[[ GIVEN DATA open ]]

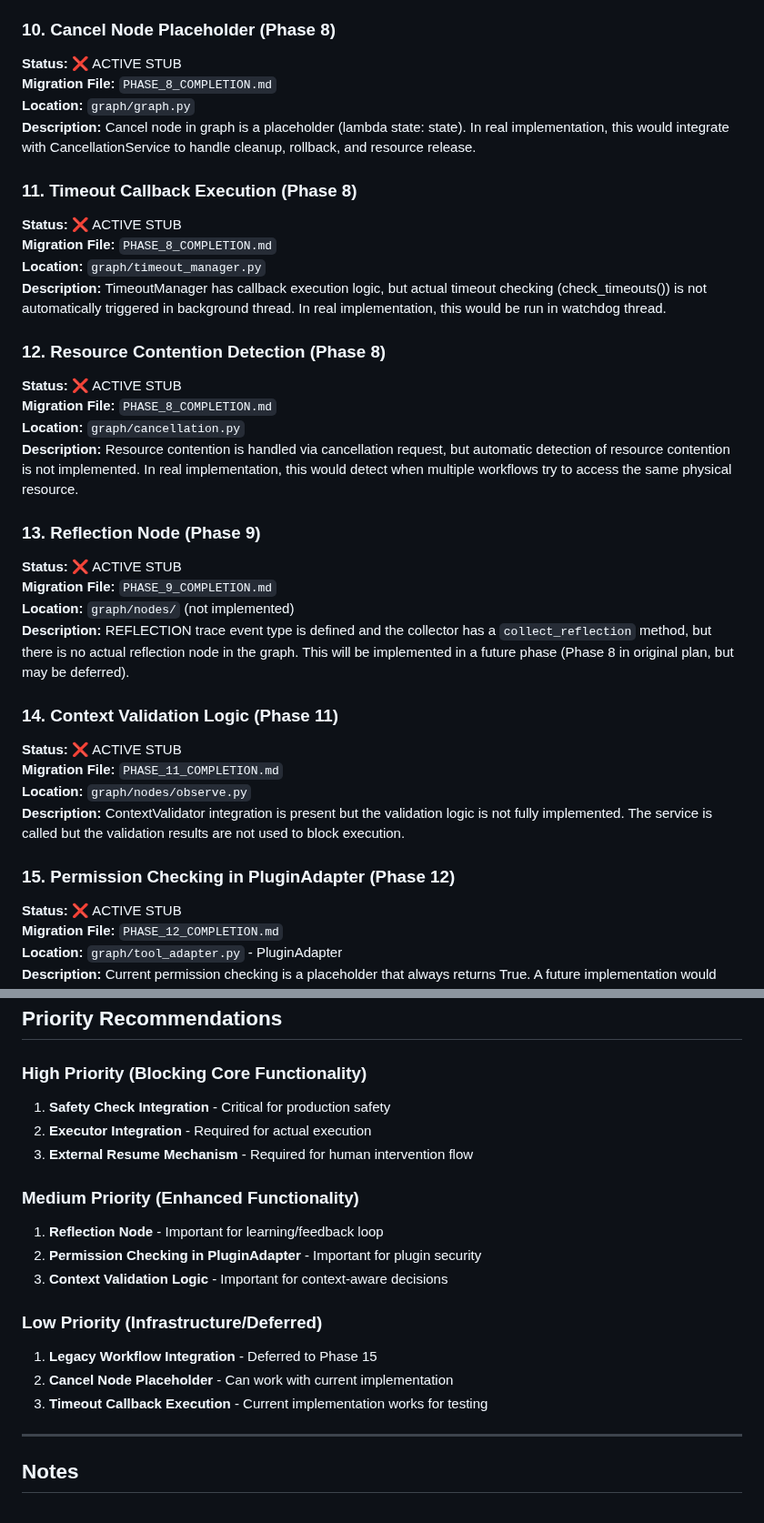
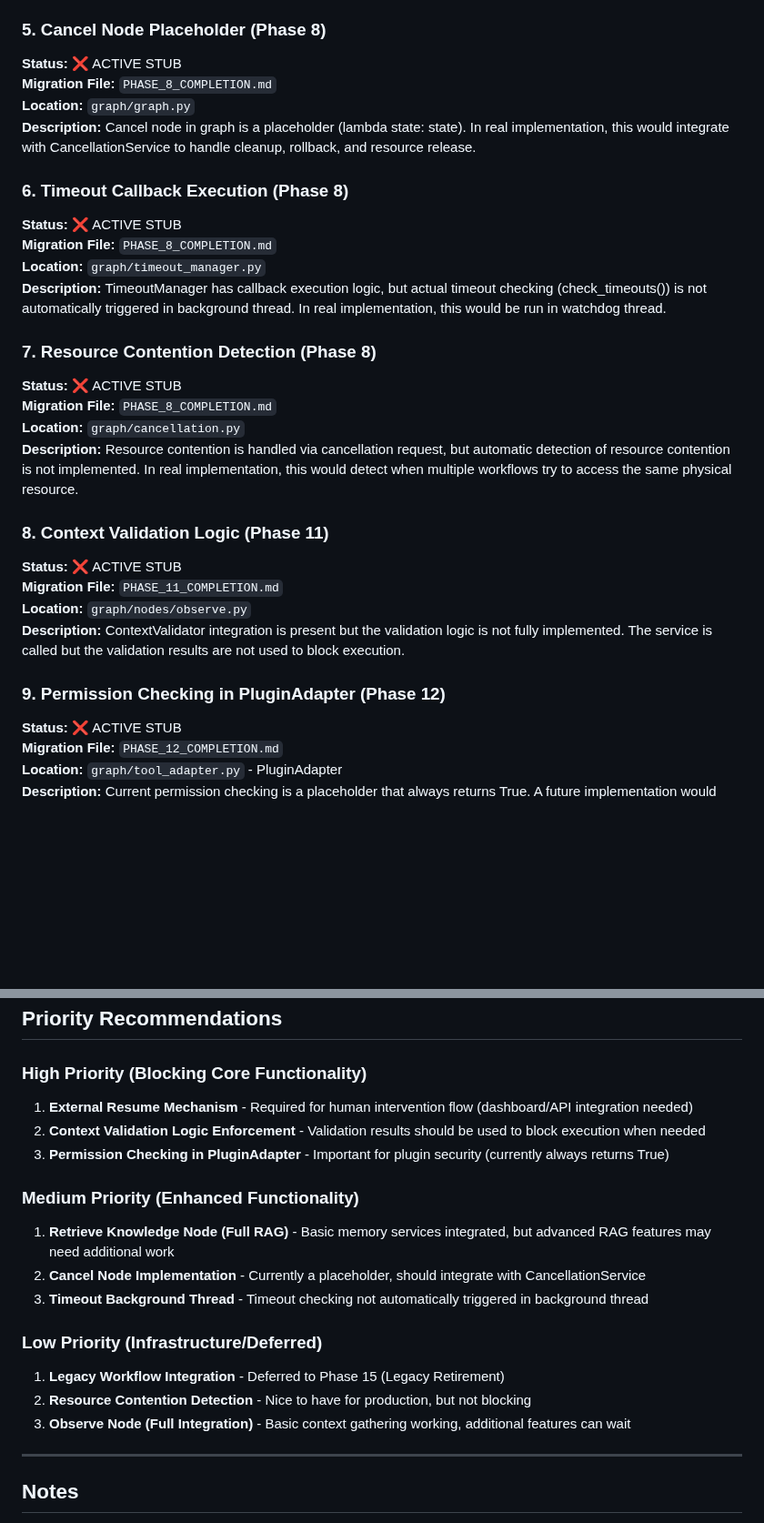
Before and after one commit to Hanan-Abbas/Operonix, a Markdown page: migration/STUB_INVENTORY.md, 2 parts joined by grey strips. Shown at 91% size. Drawn GitHub-style; blank space fills up the shorter version.

```diff
--- a/migration/STUB_INVENTORY.md
+++ b/migration/STUB_INVENTORY.md
@@ -123,37 +126,31 @@
 - No external event listener for resume signals
 - resume_from_confirmation() function exists but not triggered by external mechanism
 
-### 10. Cancel Node Placeholder (Phase 8)
+### 5. Cancel Node Placeholder (Phase 8)
 **Status:** ❌ ACTIVE STUB
 **Migration File:** `PHASE_8_COMPLETION.md`
 **Location:** `graph/graph.py`
 **Description:** Cancel node in graph is a placeholder (lambda state: state). In real implementation, this would integrate with CancellationService to handle cleanup, rollback, and resource release.
 
-### 11. Timeout Callback Execution (Phase 8)
+### 6. Timeout Callback Execution (Phase 8)
 **Status:** ❌ ACTIVE STUB
 **Migration File:** `PHASE_8_COMPLETION.md`
 **Location:** `graph/timeout_manager.py`
 **Description:** TimeoutManager has callback execution logic, but actual timeout checking (check_timeouts()) is not automatically triggered in background thread. In real implementation, this would be run in watchdog thread.
 
-### 12. Resource Contention Detection (Phase 8)
+### 7. Resource Contention Detection (Phase 8)
 **Status:** ❌ ACTIVE STUB
 **Migration File:** `PHASE_8_COMPLETION.md`
 **Location:** `graph/cancellation.py`
 **Description:** Resource contention is handled via cancellation request, but automatic detection of resource contention is not implemented. In real implementation, this would detect when multiple workflows try to access the same physical resource.
 
-### 13. Reflection Node (Phase 9)
-**Status:** ❌ ACTIVE STUB
-**Migration File:** `PHASE_9_COMPLETION.md`
-**Location:** `graph/nodes/` (not implemented)
-**Description:** REFLECTION trace event type is defined and the collector has a `collect_reflection` method, but there is no actual reflection node in the graph. This will be implemented in a future phase (Phase 8 in original plan, but may be deferred).
-
-### 14. Context Validation Logic (Phase 11)
+### 8. Context Validation Logic (Phase 11)
 **Status:** ❌ ACTIVE STUB
 **Migration File:** `PHASE_11_COMPLETION.md`
 **Location:** `graph/nodes/observe.py`
 **Description:** ContextValidator integration is present but the validation logic is not fully implemented. The service is called but the validation results are not used to block execution.
 
-### 15. Permission Checking in PluginAdapter (Phase 12)
+### 9. Permission Checking in PluginAdapter (Phase 12)
 **Status:** ❌ ACTIVE STUB
 **Migration File:** `PHASE_12_COMPLETION.md`
 **Location:** `graph/tool_adapter.py` - PluginAdapter
@@ -221,19 +218,19 @@
 ## Priority Recommendations
 
 ### High Priority (Blocking Core Functionality)
-1. **Safety Check Integration** - Critical for production safety
-2. **Executor Integration** - Required for actual execution
-3. **External Resume Mechanism** - Required for human intervention flow
+1. **External Resume Mechanism** - Required for human intervention flow (dashboard/API integration needed)
+2. **Context Validation Logic Enforcement** - Validation results should be used to block execution when needed
+3. **Permission Checking in PluginAdapter** - Important for plugin security (currently always returns True)
 
 ### Medium Priority (Enhanced Functionality)
-1. **Reflection Node** - Important for learning/feedback loop
-2. **Permission Checking in PluginAdapter** - Important for plugin security
-3. **Context Validation Logic** - Important for context-aware decisions
+1. **Retrieve Knowledge Node (Full RAG)** - Basic memory services integrated, but advanced RAG features may need additional work
+2. **Cancel Node Implementation** - Currently a placeholder, should integrate with CancellationService
+3. **Timeout Background Thread** - Timeout checking not automatically triggered in background thread
 
 ### Low Priority (Infrastructure/Deferred)
-1. **Legacy Workflow Integration** - Deferred to Phase 15
-2. **Cancel Node Placeholder** - Can work with current implementation
-3. **Timeout Callback Execution** - Current implementation works for testing
+1. **Legacy Workflow Integration** - Deferred to Phase 15 (Legacy Retirement)
+2. **Resource Contention Detection** - Nice to have for production, but not blocking
+3. **Observe Node (Full Integration)** - Basic context gathering working, additional features can wait
 
 ---
 
```
Also changed, not shown: other parts of migration/STUB_INVENTORY.md (+48 -45 lines).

[[ GIVEN DATA closed ]]

» WHAT YOU NEED TO DO:
Give the records back verbatim, pictures excluded.

» SOLUTION TO THIS PROBLEM:
Before and after one commit to Hanan-Abbas/Operonix, a Markdown page: migration/STUB_INVENTORY.md, 2 parts joined by grey strips. Shown at 91% size. Drawn GitHub-style; blank space fills up the shorter version.

```diff
--- a/migration/STUB_INVENTORY.md
+++ b/migration/STUB_INVENTORY.md
@@ -123,37 +126,31 @@
 - No external event listener for resume signals
 - resume_from_confirmation() function exists but not triggered by external mechanism
 
-### 10. Cancel Node Placeholder (Phase 8)
+### 5. Cancel Node Placeholder (Phase 8)
 **Status:** ❌ ACTIVE STUB
 **Migration File:** `PHASE_8_COMPLETION.md`
 **Location:** `graph/graph.py`
 **Description:** Cancel node in graph is a placeholder (lambda state: state). In real implementation, this would integrate with CancellationService to handle cleanup, rollback, and resource release.
 
-### 11. Timeout Callback Execution (Phase 8)
+### 6. Timeout Callback Execution (Phase 8)
 **Status:** ❌ ACTIVE STUB
 **Migration File:** `PHASE_8_COMPLETION.md`
 **Location:** `graph/timeout_manager.py`
 **Description:** TimeoutManager has callback execution logic, but actual timeout checking (check_timeouts()) is not automatically triggered in background thread. In real implementation, this would be run in watchdog thread.
 
-### 12. Resource Contention Detection (Phase 8)
+### 7. Resource Contention Detection (Phase 8)
 **Status:** ❌ ACTIVE STUB
 **Migration File:** `PHASE_8_COMPLETION.md`
 **Location:** `graph/cancellation.py`
 **Description:** Resource contention is handled via cancellation request, but automatic detection of resource contention is not implemented. In real implementation, this would detect when multiple workflows try to access the same physical resource.
 
-### 13. Reflection Node (Phase 9)
-**Status:** ❌ ACTIVE STUB
-**Migration File:** `PHASE_9_COMPLETION.md`
-**Location:** `graph/nodes/` (not implemented)
-**Description:** REFLECTION trace event type is defined and the collector has a `collect_reflection` method, but there is no actual reflection node in the graph. This will be implemented in a future phase (Phase 8 in original plan, but may be deferred).
-
-### 14. Context Validation Logic (Phase 11)
+### 8. Context Validation Logic (Phase 11)
 **Status:** ❌ ACTIVE STUB
 **Migration File:** `PHASE_11_COMPLETION.md`
 **Location:** `graph/nodes/observe.py`
 **Description:** ContextValidator integration is present but the validation logic is not fully implemented. The service is called but the validation results are not used to block execution.
 
-### 15. Permission Checking in PluginAdapter (Phase 12)
+### 9. Permission Checking in PluginAdapter (Phase 12)
 **Status:** ❌ ACTIVE STUB
 **Migration File:** `PHASE_12_COMPLETION.md`
 **Location:** `graph/tool_adapter.py` - PluginAdapter
@@ -221,19 +218,19 @@
 ## Priority Recommendations
 
 ### High Priority (Blocking Core Functionality)
-1. **Safety Check Integration** - Critical for production safety
-2. **Executor Integration** - Required for actual execution
-3. **External Resume Mechanism** - Required for human intervention flow
+1. **External Resume Mechanism** - Required for human intervention flow (dashboard/API integration needed)
+2. **Context Validation Logic Enforcement** - Validation results should be used to block execution when needed
+3. **Permission Checking in PluginAdapter** - Important for plugin security (currently always returns True)
 
 ### Medium Priority (Enhanced Functionality)
-1. **Reflection Node** - Important for learning/feedback loop
-2. **Permission Checking in PluginAdapter** - Important for plugin security
-3. **Context Validation Logic** - Important for context-aware decisions
+1. **Retrieve Knowledge Node (Full RAG)** - Basic memory services integrated, but advanced RAG features may need additional work
+2. **Cancel Node Implementation** - Currently a placeholder, should integrate with CancellationService
+3. **Timeout Background Thread** - Timeout checking not automatically triggered in background thread
 
 ### Low Priority (Infrastructure/Deferred)
-1. **Legacy Workflow Integration** - Deferred to Phase 15
-2. **Cancel Node Placeholder** - Can work with current implementation
-3. **Timeout Callback Execution** - Current implementation works for testing
+1. **Legacy Workflow Integration** - Deferred to Phase 15 (Legacy Retirement)
+2. **Resource Contention Detection** - Nice to have for production, but not blocking
+3. **Observe Node (Full Integration)** - Basic context gathering working, additional features can wait
 
 ---
 
```
Also changed, not shown: other parts of migration/STUB_INVENTORY.md (+48 -45 lines).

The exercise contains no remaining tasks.